Only the stretch of the listing below that runs from the line with "E --> R(Display Minerva API Status);" through the line with "style A fill:#A9CCE3,stroke:#000" is to be printed, exactly and with both ends.

§ **MATERIAL FOR THIS EXERCISE**:
◆ ◆ ◆ ◆ ◆

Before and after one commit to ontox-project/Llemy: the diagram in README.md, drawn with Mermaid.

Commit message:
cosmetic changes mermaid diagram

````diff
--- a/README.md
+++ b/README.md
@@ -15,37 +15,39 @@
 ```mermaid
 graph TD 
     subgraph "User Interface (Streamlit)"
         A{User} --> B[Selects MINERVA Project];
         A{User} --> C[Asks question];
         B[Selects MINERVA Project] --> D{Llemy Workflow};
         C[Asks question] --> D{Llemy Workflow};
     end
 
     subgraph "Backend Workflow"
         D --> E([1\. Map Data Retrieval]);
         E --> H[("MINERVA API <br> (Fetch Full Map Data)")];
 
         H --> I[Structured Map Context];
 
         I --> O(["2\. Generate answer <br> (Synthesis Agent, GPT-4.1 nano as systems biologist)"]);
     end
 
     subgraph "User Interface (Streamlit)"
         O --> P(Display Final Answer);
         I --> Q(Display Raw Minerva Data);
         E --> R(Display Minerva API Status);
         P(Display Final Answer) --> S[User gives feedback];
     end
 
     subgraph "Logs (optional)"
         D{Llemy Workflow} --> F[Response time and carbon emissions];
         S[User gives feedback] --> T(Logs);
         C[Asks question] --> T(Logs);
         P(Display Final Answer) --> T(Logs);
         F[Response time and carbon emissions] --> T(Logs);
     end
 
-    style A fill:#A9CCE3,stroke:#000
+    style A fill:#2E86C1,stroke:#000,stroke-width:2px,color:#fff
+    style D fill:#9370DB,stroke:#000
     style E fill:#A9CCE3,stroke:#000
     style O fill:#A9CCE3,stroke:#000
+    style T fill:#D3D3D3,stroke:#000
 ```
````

◆ ◆ ◆ ◆ ◆

§ **SOLUTION FOR THIS PROBLEM**:
         E --> R(Display Minerva API Status);
         P(Display Final Answer) --> S[User gives feedback];
     end
 
     subgraph "Logs (optional)"
         D{Llemy Workflow} --> F[Response time and carbon emissions];
         S[User gives feedback] --> T(Logs);
         C[Asks question] --> T(Logs);
         P(Display Final Answer) --> T(Logs);
         F[Response time and carbon emissions] --> T(Logs);
     end
 
-    style A fill:#A9CCE3,stroke:#000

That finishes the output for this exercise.